======== Records shown ========

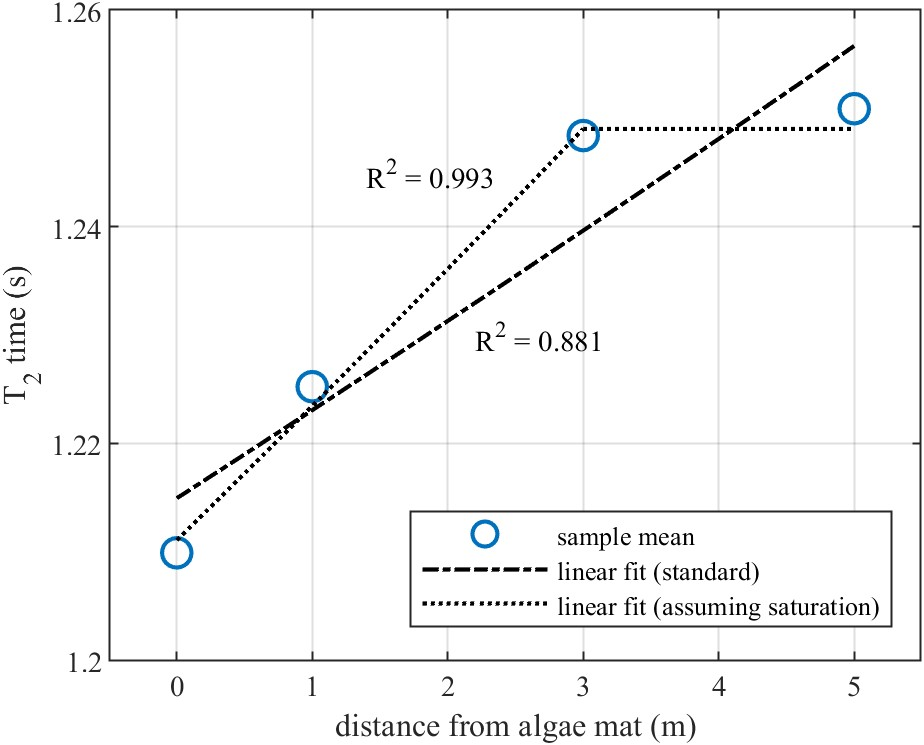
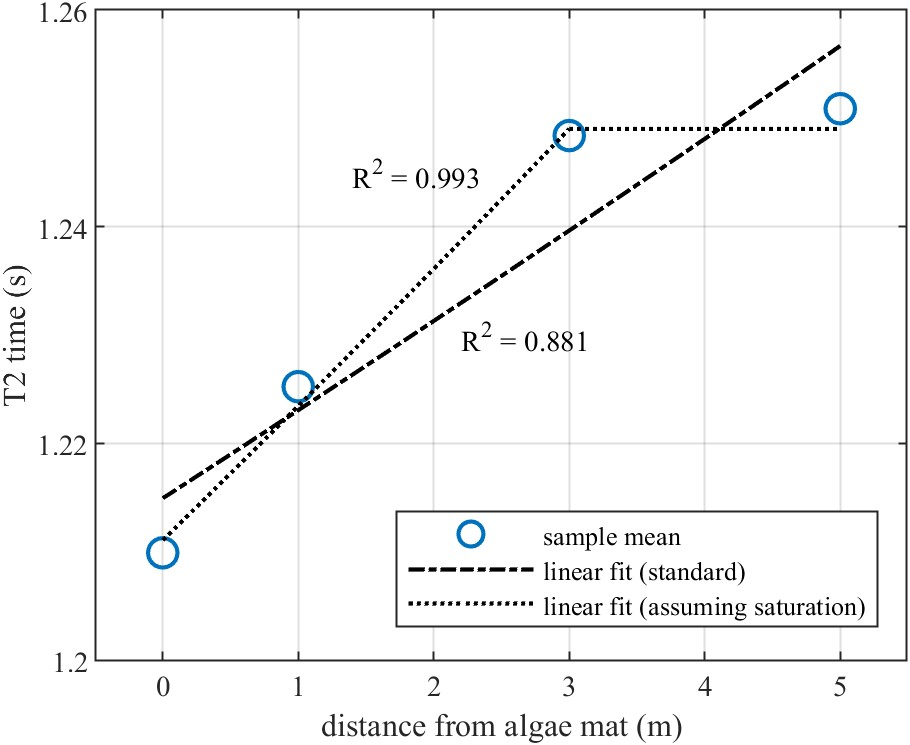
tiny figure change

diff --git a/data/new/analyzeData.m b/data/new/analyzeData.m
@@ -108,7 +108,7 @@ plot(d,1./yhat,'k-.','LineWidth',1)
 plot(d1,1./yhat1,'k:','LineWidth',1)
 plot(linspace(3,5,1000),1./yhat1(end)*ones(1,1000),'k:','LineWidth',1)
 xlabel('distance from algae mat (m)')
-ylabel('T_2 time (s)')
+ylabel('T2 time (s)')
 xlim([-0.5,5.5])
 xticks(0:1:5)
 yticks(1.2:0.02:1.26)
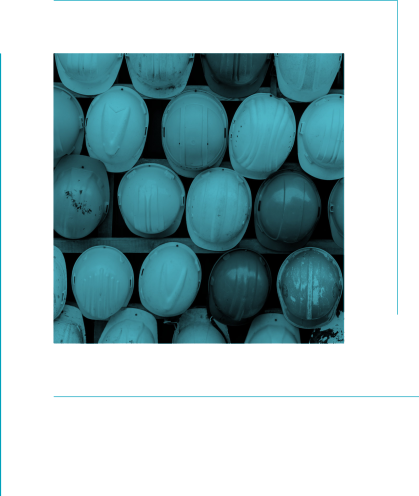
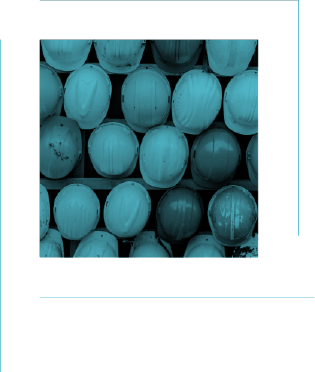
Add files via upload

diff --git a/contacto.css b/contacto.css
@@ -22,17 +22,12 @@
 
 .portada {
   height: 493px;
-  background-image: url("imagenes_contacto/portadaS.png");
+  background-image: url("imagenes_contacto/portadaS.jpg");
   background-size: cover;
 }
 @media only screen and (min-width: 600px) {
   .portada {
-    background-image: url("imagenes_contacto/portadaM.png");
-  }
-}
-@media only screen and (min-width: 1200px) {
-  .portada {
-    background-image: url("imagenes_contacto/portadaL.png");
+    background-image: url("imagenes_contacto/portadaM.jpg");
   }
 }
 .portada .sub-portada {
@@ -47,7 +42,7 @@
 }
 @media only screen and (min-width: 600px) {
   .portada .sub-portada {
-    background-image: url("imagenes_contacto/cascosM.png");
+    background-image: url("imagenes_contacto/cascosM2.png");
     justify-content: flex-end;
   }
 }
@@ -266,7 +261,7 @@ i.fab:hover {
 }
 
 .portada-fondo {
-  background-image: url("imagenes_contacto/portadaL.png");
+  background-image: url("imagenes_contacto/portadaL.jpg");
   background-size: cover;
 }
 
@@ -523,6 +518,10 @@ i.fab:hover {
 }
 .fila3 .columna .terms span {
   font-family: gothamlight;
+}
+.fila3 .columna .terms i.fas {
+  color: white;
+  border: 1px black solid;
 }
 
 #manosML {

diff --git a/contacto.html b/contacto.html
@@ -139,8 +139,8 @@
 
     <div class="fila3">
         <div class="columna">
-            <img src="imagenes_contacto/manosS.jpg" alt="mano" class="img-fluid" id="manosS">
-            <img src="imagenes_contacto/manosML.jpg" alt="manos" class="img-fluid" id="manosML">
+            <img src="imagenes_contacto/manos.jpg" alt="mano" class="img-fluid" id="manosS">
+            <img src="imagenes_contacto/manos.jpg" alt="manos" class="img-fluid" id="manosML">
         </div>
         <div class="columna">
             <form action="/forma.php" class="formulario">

========

▸ Exercise requirements
Some lines in the records may hold "background"; state how many do, and give no more than that number.

▸ Result of this task
11